The Bharatiya Janata Party has covered a long distance in Bengal, from winning just 3 seats in 2016 assembly elections to emerging as one of the top contenders to win the 2021 polls. A by Crowdwisdom360 shows the BJP is likely to be the single largest party in the state.
Much of the momentum the BJP has been able to gather in West Bengal is being attributed to the silent work of its ideological parent, the Rashtriya Swayamsevak Sangh. On March 22, 1939, the day of Hindu Nav Varsh, the foundation of the first RSS shakha was laid in Bengal.
Today the number has grown to 1,600. RSS has over a lakh full-time pracharaks working relentlessly for the last five years. These pracharaks are spread over all the districts in Bengal and most importantly, in the rural belt of Bengal.
Many sister organisations helped the growth of RSS in the state through their social work.
Vishwa Hindu Parishad (VHP) started working in 1964, Vidya Bharati (the RSS’s formal education wing) in the 1970s, Vanvasi Kalyan Ashram in the early 1980s, Ekal Abhiyan (informal education) in 1989, Sewa Bharati (the social service wing) in the late 1980s, and so on.
This involved building deep (almost familial) ties with its followers, invoking a sense of Hindutva identity among them, launching various local development projects, such as schools, health camps and hospitals, reviving traditional community resources such as ponds, bagichas (gardens), etc.
Through social reconstruction programmes, the Sangh strengthened its ties with the communities.
The Gau Raksha movement, which was quite visible in the North in the 1960s, found resonance in Bengal too. In the 1990s, RSS established an organisation called the Seema Jagran Manch, which worked in villages located along India-Bangladesh border.
After the 2009 Lok Sabha results, when the Left Front suffered a massive setback, winning only 15 seats out of 42, RSS asked all its sister organisations to focus on expansion.
The work done by the RSS volunteers and the Modi factor helped BJP secure 17% vote share in 2014 general elections. However, BJP realised it had popular support but not the organisational strength to channelise it as it could win only 2 seats.
BJP appointed RSS man Dilip Ghosh as state unit chief in 2015. He played a key role in onboarding Mukul Roy from the TMC into the saffron fold.
RSS provided the party with dedicated organisers, from the state to the grassroots level. It started to work in the rural and tribal belt of Bengal, especially in the areas of Jhargram, Junglemahal, and the districts of North Bengal.
This time the work done by RSS bore fruit as the BJP won 18 seats with 40% vote share in 2019 general elections. This performance provided BJP the confidence that it can breach Mamata’s fort in 2021 state elections.
They are reaching to the people at their doorstep every day and have been involved in establishing one-to-one connection with the masses in Bengal.

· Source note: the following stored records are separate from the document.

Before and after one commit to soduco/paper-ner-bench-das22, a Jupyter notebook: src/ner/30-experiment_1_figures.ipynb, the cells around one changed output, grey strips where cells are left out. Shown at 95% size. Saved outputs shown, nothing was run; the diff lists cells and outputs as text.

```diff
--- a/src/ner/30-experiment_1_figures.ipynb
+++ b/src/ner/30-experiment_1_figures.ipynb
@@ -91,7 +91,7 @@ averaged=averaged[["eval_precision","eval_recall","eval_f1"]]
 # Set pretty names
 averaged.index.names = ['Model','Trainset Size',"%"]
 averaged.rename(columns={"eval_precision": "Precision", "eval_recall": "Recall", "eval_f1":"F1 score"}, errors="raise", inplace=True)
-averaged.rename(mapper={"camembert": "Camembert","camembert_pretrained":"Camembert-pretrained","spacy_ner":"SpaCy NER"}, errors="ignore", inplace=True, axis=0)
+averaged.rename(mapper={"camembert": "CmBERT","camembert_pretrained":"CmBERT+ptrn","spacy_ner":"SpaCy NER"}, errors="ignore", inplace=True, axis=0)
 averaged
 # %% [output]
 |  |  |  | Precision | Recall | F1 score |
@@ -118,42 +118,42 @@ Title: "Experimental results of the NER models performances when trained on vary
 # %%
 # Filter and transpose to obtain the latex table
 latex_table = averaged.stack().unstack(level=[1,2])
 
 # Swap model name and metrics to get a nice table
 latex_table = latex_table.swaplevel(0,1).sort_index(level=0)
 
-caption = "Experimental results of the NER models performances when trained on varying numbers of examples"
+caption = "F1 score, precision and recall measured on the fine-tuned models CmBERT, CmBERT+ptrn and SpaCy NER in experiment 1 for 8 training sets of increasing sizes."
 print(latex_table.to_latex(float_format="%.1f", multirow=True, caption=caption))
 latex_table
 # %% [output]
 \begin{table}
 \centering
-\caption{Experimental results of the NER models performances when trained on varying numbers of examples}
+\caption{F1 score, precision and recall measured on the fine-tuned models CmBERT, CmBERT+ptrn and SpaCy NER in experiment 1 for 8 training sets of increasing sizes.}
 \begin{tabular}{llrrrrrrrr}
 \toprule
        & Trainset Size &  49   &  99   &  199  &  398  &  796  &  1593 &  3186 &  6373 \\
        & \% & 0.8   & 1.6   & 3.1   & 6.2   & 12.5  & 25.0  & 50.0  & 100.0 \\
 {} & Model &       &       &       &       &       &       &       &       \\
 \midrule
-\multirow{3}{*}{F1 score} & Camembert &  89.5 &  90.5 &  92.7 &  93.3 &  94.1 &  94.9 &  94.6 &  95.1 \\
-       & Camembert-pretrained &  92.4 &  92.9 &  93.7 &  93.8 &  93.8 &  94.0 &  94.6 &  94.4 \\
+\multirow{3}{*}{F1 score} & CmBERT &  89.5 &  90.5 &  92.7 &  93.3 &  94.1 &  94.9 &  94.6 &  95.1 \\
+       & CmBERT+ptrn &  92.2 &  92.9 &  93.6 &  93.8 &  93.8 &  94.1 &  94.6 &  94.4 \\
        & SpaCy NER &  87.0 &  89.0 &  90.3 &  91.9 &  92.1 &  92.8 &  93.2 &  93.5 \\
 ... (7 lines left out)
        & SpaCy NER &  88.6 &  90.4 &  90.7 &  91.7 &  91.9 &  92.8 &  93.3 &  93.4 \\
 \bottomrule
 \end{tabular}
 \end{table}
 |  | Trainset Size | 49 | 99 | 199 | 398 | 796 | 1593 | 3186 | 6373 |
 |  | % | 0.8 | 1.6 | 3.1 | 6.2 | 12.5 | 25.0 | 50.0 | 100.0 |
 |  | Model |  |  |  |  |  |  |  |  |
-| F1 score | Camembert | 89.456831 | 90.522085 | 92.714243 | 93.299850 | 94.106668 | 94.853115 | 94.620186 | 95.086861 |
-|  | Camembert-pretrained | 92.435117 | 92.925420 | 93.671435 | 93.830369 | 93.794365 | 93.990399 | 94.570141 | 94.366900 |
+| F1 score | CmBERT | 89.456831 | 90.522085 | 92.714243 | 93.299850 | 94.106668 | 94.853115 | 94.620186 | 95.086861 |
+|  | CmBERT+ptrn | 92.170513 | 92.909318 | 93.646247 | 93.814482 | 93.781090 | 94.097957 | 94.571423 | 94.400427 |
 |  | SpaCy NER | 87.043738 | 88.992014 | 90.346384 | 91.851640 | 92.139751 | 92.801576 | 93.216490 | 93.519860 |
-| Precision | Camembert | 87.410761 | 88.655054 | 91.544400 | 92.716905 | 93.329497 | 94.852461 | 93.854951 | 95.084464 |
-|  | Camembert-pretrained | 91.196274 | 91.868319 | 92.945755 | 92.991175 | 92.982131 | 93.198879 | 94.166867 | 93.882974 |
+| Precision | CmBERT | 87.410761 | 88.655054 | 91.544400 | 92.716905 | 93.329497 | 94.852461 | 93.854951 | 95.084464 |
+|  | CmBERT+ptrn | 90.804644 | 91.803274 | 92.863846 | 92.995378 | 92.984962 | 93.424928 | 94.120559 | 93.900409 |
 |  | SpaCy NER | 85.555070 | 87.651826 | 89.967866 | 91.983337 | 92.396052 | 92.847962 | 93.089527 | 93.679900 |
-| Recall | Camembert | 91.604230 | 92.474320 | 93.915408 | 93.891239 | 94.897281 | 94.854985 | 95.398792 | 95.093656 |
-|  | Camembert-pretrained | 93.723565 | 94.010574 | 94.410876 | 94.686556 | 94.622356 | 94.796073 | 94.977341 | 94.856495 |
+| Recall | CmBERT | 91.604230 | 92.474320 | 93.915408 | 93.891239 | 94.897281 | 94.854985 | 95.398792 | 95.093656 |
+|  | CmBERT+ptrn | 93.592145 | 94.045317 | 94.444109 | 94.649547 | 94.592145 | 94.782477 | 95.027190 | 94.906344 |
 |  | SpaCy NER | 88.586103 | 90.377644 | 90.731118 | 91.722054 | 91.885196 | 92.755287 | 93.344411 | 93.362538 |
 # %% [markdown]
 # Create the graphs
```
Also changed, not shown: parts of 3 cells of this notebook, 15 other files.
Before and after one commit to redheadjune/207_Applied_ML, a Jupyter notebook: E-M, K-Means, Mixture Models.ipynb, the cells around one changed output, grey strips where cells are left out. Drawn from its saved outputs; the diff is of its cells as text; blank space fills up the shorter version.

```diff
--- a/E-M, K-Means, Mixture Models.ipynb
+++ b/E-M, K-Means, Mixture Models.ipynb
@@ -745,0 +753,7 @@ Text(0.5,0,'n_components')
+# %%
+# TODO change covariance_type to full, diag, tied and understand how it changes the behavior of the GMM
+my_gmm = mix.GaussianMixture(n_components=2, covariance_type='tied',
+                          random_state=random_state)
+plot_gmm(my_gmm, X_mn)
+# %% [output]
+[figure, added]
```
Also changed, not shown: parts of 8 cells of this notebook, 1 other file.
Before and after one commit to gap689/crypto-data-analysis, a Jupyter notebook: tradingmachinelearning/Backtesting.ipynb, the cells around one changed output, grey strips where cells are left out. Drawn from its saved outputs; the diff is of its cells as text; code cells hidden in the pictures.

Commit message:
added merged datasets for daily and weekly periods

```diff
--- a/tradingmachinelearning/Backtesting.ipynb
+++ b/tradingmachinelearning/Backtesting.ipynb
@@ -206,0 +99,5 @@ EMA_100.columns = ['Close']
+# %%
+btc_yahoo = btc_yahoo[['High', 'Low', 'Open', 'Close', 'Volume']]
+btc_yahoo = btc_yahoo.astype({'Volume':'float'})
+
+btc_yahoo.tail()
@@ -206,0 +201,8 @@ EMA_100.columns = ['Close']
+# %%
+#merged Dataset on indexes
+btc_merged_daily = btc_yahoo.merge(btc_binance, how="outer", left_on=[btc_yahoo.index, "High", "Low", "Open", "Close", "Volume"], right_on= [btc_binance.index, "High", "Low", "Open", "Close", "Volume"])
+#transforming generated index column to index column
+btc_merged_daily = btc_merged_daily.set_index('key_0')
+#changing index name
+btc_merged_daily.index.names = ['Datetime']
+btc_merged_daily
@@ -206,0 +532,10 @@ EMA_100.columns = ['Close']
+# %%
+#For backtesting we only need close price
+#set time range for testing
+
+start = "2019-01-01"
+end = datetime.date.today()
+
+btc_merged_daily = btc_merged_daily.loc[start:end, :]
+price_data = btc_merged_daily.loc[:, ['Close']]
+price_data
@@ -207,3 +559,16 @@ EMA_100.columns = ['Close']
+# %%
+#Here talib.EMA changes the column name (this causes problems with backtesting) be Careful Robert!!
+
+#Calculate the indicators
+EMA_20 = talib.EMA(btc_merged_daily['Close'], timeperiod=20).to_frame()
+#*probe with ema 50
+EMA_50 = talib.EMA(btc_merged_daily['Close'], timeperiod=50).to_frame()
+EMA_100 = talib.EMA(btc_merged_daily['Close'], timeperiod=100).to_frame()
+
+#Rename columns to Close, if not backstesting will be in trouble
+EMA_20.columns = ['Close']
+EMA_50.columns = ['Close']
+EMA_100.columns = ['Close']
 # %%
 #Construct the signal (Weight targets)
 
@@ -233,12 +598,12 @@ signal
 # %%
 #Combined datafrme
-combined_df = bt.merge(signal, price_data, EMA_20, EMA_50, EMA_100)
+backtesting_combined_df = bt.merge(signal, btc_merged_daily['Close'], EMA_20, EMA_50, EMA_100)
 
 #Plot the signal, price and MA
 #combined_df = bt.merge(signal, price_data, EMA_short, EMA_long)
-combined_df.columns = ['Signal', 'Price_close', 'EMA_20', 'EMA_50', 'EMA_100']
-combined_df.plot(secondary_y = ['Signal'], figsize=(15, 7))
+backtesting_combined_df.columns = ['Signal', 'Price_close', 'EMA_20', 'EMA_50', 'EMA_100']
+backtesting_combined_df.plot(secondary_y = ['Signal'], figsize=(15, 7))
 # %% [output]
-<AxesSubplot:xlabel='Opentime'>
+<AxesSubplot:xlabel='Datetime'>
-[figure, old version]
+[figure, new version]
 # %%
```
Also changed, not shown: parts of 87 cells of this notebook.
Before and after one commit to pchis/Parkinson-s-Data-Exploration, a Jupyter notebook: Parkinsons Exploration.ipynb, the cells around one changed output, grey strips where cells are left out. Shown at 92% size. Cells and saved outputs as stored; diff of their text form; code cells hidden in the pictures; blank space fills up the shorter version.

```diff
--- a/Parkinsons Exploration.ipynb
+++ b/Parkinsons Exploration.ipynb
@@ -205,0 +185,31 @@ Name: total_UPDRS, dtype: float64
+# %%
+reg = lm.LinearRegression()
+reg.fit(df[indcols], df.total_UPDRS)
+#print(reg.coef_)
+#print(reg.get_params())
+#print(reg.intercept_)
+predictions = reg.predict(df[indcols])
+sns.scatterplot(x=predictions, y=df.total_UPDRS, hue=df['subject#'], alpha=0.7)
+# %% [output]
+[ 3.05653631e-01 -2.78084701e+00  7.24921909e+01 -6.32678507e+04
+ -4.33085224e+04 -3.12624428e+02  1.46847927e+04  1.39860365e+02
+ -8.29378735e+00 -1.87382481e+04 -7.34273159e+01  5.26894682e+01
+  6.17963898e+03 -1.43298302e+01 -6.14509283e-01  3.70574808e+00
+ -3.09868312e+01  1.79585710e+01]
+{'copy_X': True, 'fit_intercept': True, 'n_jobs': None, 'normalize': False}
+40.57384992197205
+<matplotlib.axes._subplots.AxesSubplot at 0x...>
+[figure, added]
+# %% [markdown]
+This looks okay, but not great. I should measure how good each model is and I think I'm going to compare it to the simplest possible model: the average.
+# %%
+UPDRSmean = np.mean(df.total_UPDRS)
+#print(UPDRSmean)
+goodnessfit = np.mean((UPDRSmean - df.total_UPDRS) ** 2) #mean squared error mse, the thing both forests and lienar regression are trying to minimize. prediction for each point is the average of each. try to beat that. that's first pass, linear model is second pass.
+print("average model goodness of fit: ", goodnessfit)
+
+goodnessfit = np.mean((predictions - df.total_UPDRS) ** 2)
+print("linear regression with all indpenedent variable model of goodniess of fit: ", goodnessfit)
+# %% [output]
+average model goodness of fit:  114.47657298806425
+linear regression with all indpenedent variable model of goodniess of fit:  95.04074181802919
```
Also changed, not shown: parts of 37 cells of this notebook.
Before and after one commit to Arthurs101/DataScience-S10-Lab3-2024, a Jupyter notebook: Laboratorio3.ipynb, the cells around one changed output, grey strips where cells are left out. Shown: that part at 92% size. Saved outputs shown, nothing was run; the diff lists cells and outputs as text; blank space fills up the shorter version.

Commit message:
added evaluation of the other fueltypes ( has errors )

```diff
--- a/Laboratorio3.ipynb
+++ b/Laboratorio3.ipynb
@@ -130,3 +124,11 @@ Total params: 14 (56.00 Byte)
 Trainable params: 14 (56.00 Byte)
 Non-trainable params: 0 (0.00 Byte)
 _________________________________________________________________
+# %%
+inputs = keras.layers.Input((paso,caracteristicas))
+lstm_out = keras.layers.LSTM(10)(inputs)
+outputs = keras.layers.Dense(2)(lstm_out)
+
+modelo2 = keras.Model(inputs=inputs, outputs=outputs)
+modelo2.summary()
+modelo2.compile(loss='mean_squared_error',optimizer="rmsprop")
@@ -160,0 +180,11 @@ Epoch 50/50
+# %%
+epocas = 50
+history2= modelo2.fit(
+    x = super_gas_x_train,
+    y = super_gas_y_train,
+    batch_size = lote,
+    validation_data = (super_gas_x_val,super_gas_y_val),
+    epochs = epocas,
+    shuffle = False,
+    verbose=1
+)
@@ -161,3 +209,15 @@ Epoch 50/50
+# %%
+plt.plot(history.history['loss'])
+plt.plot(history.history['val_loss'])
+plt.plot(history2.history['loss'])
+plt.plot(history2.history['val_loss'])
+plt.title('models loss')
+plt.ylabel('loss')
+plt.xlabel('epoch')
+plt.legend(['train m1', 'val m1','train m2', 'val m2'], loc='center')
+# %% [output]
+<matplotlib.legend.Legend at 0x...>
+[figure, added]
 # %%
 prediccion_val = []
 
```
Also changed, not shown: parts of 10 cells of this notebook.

Elections are not won through rallies, and while senior leaders are involved in big rallies, these volunteers are preparing the groundwork for the party, providing the BJP the last mile connectivity.
The RSS has also pressed into action its senior leaders in Bengal to oversee the election preparedness like Shiv Prakash who is also the Joint General Secretary (Organisation) of the BJP and another senior RSS pracharak and BJP’s national secretary, Arvind Menon.
Apart from them, a host of other RSS leaders like Uttar Pradesh general secretary (Organisation) Sunil Bansal, Sunil Deodhar, who is credited in crafting BJP’s victory in Tripura were sent to Bengal to work for the BJP.
When the ruling TMC was allegedly involved in corruption and cut money, RSS helped people during the Amphaan cyclone which ravaged several districts of Bengal last year. Even during the COVID-19 pandemic, the RSS reached out to almost 2 crore people of Bengal through food and ration.
Mamata Banerjee's attempt to wipe out the Left opposition from Bengal has helped the RSS exponentially.
RSS was quick to understand that the cultural and religious things matter for voters. It slowly cultivated a base among lower caste Hindus in the state. Theirs is a political project and elections are instrumental to their objective.
The Sangh’s work for the BJP in Bengal can be summarised into:
(i) providing party with foot soldiers to propagate its message
(ii) working among subaltern caste groups to build a voter base
(iii) providing ground intelligence to the party - issues, dynamics, caste break up, influencers etc.
(iv) providing list of probable candidates
(v) providing feedback on campaign, rallies, speeches of top leaders and candidate selection
(vi) managing logistics on polling day, ensuring supporters go out and vote.